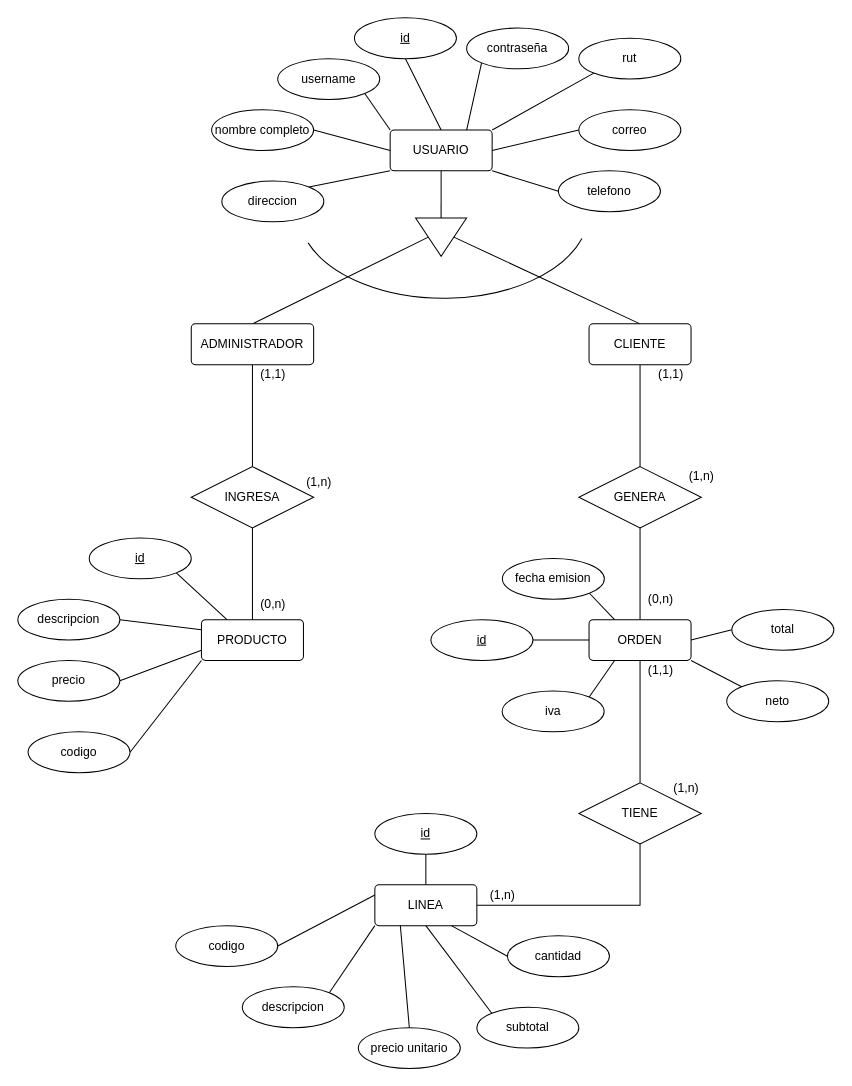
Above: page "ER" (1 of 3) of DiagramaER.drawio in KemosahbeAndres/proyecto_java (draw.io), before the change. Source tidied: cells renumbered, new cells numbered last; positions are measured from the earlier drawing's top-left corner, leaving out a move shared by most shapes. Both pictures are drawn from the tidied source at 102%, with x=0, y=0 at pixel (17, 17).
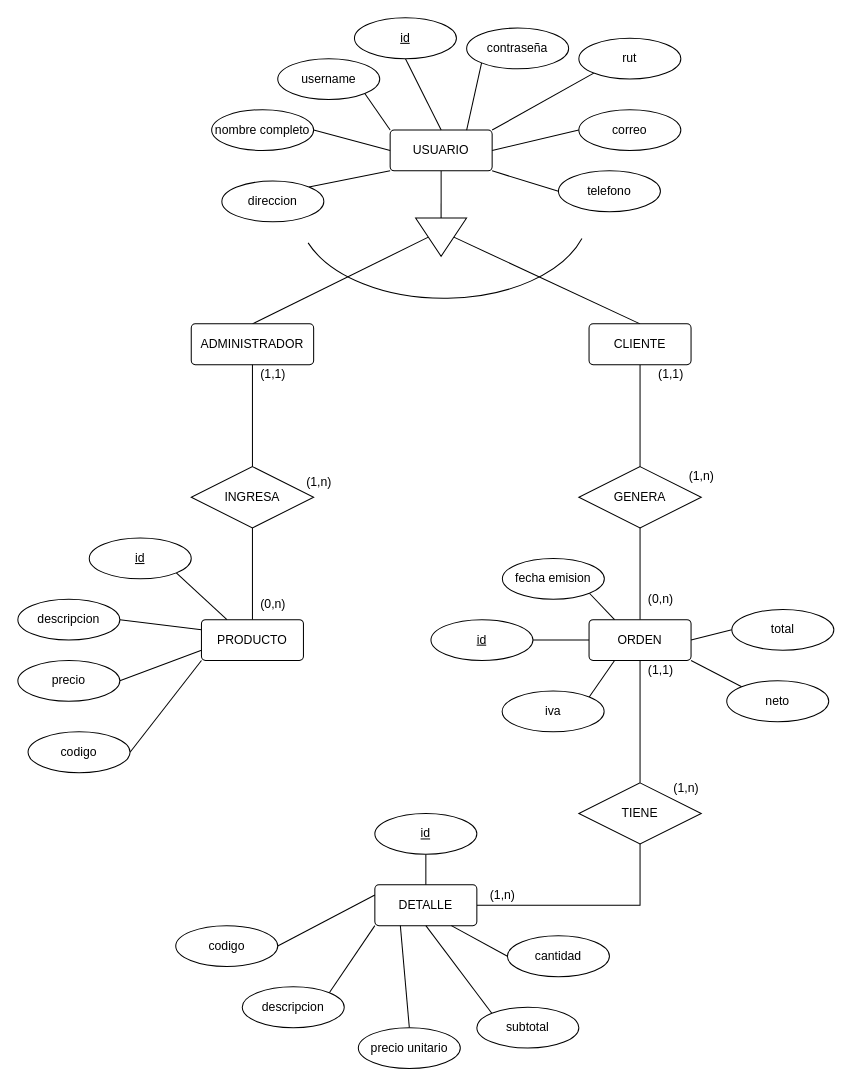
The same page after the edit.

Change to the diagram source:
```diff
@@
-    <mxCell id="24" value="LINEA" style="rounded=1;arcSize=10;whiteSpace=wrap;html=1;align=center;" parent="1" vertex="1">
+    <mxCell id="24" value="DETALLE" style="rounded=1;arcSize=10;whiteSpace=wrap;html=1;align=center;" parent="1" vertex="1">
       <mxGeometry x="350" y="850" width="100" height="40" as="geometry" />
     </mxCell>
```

* * * * * * * * *

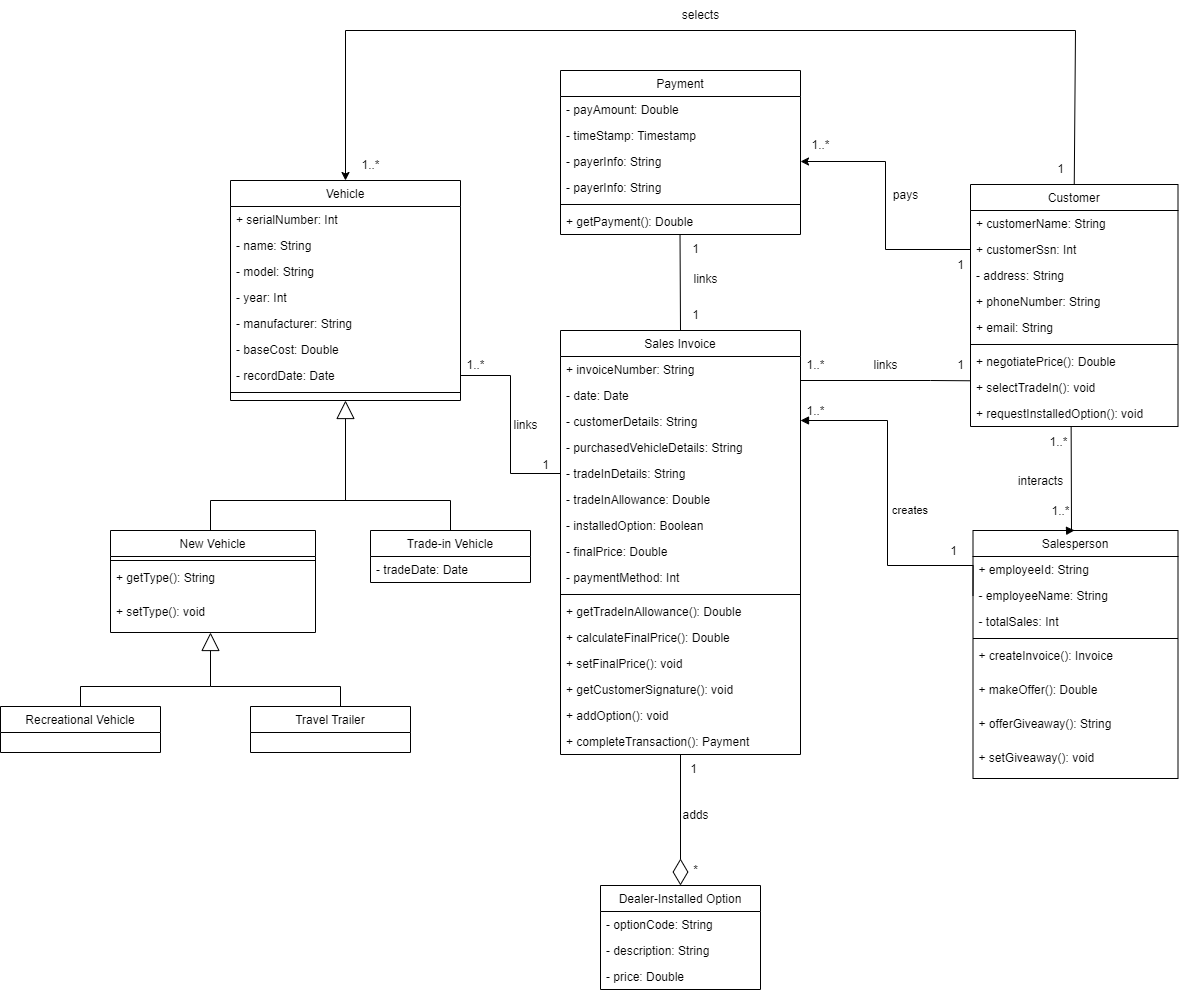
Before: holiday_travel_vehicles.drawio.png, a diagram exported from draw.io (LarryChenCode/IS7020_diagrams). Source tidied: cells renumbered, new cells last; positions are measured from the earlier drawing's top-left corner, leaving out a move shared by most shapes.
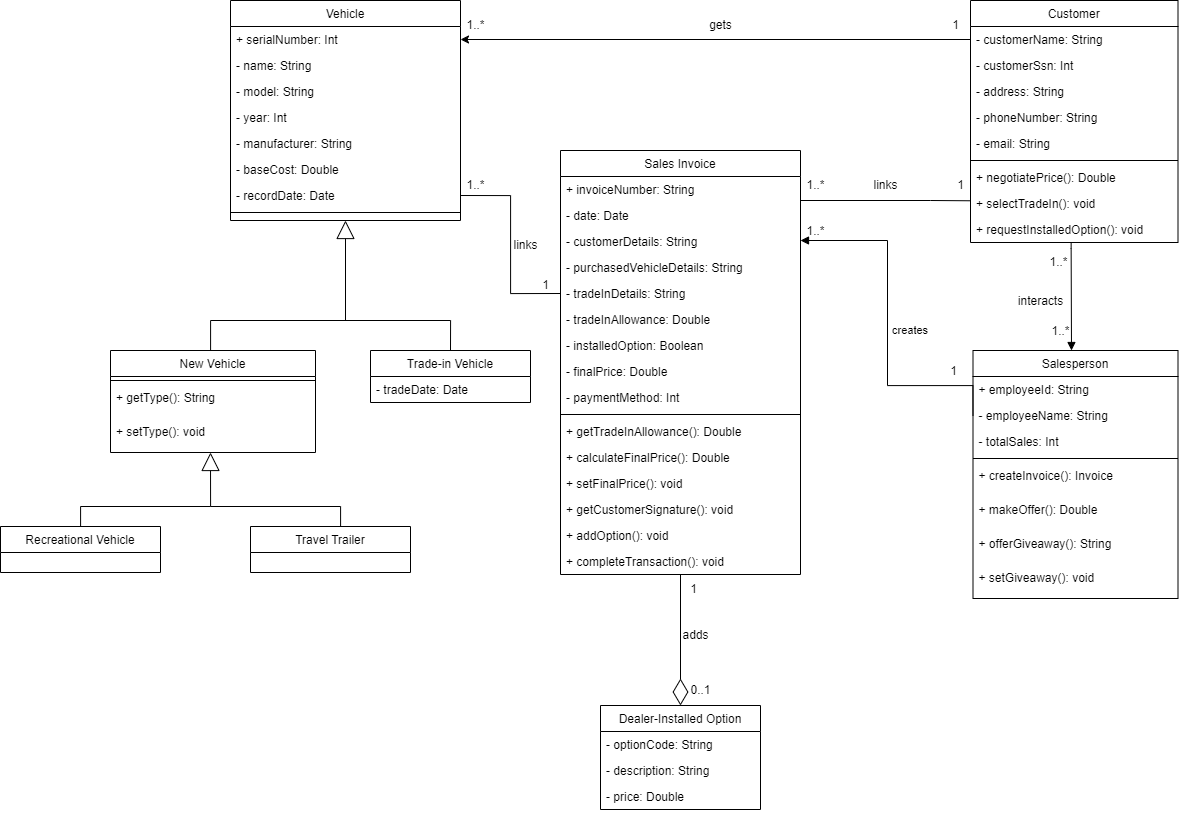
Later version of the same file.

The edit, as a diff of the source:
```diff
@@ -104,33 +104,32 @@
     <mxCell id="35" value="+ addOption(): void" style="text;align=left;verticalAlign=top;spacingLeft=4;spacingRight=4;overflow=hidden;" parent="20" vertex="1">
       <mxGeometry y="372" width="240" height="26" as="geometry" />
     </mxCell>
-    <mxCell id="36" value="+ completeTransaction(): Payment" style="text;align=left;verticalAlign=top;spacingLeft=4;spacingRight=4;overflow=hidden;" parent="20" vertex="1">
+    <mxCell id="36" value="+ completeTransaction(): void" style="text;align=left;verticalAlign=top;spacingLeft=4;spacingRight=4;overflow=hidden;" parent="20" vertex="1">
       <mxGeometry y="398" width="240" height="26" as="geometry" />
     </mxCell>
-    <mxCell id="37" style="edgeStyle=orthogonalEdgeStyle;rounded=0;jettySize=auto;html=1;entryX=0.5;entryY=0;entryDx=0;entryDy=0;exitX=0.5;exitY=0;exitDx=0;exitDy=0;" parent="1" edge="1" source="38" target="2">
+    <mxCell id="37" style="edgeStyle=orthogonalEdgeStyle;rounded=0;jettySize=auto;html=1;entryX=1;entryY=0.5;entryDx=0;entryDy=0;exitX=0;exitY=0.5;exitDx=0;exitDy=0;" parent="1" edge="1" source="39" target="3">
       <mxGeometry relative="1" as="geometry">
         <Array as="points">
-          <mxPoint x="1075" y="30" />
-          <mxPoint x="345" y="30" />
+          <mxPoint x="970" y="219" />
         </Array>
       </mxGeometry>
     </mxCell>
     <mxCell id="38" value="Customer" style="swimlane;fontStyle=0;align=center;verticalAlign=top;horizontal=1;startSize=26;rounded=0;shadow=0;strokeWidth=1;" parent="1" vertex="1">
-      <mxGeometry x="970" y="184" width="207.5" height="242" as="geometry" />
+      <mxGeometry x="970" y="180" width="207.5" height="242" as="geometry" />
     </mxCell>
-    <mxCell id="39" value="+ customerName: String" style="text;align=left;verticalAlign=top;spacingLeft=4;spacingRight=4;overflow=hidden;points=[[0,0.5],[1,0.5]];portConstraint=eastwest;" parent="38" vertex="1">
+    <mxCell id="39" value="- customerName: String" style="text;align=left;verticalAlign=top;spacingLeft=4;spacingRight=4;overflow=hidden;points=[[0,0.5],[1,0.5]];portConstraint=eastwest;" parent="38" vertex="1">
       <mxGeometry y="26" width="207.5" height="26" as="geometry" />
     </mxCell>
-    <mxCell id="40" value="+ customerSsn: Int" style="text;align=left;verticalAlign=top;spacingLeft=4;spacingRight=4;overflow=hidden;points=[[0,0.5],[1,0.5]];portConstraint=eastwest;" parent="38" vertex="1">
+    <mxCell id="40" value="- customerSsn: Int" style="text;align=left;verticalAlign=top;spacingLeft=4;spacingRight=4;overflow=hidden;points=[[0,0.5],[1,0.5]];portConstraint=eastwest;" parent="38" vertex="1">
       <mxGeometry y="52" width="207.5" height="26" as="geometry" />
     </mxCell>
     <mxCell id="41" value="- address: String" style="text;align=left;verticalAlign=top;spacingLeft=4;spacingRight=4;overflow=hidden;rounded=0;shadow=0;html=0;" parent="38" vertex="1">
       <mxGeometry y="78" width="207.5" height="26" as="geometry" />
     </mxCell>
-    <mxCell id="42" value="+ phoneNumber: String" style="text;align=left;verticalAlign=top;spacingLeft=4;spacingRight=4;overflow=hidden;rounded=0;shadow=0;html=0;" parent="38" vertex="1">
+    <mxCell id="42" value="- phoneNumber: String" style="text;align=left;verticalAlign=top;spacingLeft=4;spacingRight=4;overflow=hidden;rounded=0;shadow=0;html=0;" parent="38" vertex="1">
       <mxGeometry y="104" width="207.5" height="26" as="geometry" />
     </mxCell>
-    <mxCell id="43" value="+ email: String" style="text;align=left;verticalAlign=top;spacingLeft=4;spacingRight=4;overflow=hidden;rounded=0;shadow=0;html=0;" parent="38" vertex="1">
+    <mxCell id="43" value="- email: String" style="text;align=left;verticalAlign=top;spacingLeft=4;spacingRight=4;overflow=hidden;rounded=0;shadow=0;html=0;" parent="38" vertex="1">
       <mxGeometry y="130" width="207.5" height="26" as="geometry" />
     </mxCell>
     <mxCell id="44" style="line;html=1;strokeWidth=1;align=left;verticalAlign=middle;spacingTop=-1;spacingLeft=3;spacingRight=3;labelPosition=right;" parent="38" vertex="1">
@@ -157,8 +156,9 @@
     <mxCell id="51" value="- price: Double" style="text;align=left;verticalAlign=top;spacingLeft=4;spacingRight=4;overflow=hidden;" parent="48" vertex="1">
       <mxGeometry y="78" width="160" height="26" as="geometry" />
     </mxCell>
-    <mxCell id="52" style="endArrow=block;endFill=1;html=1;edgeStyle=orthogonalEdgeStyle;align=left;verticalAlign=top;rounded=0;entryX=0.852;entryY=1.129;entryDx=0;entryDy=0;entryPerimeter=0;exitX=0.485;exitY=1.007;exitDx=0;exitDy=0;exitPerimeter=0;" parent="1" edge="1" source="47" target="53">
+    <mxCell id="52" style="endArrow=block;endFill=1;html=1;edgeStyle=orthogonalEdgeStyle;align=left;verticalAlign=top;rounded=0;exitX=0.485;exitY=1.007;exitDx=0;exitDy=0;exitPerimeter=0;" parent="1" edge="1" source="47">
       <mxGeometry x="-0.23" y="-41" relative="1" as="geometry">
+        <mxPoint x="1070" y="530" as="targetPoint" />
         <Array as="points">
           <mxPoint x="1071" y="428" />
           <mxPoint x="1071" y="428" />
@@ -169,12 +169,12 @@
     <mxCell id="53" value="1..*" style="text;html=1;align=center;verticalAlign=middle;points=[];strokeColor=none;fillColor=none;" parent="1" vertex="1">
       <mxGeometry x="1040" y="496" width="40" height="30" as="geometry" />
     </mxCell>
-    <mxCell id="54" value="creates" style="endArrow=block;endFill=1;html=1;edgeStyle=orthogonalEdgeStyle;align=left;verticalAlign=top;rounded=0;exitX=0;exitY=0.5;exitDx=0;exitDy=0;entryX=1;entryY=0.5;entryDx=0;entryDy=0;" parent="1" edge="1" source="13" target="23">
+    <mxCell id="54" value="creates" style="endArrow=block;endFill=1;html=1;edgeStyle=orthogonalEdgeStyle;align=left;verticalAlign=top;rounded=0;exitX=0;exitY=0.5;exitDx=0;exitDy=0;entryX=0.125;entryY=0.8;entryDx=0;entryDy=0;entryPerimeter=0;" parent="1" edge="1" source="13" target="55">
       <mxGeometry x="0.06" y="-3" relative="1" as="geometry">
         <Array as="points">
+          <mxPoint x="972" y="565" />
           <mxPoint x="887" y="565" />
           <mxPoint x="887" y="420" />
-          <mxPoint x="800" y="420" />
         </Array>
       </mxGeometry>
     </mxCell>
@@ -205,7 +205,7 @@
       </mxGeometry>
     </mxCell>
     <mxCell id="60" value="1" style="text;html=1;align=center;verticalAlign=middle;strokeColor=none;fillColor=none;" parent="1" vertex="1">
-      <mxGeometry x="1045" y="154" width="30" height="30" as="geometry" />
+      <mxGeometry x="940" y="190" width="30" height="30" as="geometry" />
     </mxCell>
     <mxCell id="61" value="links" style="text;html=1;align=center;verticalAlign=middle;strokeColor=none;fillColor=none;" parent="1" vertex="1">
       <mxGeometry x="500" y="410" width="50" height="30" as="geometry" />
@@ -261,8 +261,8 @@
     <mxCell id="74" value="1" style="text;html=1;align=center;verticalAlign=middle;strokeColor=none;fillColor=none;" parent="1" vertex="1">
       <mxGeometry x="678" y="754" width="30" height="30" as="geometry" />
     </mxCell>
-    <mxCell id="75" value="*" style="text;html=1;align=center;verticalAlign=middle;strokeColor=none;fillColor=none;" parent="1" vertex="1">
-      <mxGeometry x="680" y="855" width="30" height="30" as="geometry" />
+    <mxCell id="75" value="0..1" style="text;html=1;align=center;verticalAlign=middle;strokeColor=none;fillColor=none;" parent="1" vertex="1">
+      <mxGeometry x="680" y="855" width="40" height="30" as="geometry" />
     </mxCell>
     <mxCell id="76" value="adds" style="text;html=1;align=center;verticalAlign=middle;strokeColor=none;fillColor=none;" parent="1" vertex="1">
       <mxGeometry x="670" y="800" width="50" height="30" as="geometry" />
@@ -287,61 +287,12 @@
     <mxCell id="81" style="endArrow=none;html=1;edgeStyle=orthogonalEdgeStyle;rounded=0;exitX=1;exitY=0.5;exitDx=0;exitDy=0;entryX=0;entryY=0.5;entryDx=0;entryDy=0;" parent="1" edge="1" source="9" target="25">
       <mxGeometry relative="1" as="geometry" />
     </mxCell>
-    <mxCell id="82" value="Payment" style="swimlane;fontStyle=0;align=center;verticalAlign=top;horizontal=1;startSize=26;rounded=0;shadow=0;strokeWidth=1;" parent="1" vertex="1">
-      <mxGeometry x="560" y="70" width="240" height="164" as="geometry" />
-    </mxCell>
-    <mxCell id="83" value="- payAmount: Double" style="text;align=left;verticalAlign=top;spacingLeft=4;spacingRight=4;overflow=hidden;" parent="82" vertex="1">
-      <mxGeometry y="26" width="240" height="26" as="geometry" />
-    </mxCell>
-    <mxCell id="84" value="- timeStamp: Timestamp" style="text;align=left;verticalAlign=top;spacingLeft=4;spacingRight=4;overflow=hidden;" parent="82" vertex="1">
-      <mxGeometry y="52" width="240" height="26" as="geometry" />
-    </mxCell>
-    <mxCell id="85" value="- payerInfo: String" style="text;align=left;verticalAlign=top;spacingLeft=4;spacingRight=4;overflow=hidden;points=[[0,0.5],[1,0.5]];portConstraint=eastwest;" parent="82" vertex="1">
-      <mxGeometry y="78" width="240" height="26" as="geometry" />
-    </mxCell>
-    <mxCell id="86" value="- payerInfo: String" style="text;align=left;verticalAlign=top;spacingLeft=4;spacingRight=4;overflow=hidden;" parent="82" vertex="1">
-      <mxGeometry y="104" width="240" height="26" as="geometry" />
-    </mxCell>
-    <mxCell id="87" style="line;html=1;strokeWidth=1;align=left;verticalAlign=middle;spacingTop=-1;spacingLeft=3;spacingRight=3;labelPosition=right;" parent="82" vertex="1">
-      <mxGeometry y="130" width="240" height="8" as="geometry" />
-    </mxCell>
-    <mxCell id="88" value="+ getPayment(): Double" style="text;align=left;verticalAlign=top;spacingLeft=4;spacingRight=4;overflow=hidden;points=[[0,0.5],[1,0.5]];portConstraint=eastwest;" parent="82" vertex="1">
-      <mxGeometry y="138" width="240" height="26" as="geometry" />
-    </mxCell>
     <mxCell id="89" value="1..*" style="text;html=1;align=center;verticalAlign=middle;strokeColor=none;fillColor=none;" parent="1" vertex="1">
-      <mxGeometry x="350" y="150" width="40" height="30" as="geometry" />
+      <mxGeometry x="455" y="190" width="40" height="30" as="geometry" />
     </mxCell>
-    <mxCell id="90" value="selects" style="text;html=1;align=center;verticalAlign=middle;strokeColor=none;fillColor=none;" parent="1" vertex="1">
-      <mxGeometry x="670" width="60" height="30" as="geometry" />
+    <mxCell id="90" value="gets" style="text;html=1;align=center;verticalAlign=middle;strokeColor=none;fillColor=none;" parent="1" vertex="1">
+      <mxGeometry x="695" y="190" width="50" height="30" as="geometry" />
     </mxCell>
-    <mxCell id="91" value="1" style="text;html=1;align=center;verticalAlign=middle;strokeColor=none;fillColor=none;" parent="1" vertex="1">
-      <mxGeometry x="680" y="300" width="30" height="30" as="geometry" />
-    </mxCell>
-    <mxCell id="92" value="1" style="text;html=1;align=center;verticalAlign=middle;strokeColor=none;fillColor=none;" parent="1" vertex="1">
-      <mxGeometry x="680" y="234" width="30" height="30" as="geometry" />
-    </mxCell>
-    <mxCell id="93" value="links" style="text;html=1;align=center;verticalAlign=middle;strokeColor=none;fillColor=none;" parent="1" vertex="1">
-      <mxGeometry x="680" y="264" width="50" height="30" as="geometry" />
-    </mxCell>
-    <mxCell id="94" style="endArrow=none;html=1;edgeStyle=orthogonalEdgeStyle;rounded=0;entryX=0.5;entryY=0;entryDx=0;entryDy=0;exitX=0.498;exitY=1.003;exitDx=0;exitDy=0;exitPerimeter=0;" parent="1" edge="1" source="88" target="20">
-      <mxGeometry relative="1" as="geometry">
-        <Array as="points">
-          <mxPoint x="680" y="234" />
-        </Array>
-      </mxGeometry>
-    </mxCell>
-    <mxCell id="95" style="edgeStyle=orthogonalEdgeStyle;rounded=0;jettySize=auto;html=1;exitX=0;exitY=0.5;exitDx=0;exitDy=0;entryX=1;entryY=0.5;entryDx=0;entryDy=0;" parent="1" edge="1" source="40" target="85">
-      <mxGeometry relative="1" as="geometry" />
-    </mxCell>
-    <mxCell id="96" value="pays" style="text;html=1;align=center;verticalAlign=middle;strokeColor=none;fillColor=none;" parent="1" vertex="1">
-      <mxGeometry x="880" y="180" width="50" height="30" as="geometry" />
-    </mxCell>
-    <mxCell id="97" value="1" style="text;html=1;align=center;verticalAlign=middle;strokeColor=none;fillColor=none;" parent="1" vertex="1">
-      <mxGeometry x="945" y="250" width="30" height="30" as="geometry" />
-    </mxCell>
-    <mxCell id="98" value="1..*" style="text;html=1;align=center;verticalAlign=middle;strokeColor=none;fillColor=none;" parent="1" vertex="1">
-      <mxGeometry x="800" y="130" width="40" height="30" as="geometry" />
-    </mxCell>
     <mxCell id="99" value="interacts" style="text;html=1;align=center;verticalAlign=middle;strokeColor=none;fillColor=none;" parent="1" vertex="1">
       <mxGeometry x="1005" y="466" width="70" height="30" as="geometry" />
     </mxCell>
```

* * * * * * * * *

→ **Task brief**
Filter the entries down to the lines containing "jettySize". Copy each of those lines.

→ **Solution**
-    <mxCell id="37" style="edgeStyle=orthogonalEdgeStyle;rounded=0;jettySize=auto;html=1;entryX=0.5;entryY=0;entryDx=0;entryDy=0;exitX=0.5;exitY=0;exitDx=0;exitDy=0;" parent="1" edge="1" source="38" target="2">
+    <mxCell id="37" style="edgeStyle=orthogonalEdgeStyle;rounded=0;jettySize=auto;html=1;entryX=1;entryY=0.5;entryDx=0;entryDy=0;exitX=0;exitY=0.5;exitDx=0;exitDy=0;" parent="1" edge="1" source="39" target="3">
-    <mxCell id="95" style="edgeStyle=orthogonalEdgeStyle;rounded=0;jettySize=auto;html=1;exitX=0;exitY=0.5;exitDx=0;exitDy=0;entryX=1;entryY=0.5;entryDx=0;entryDy=0;" parent="1" edge="1" source="40" target="85">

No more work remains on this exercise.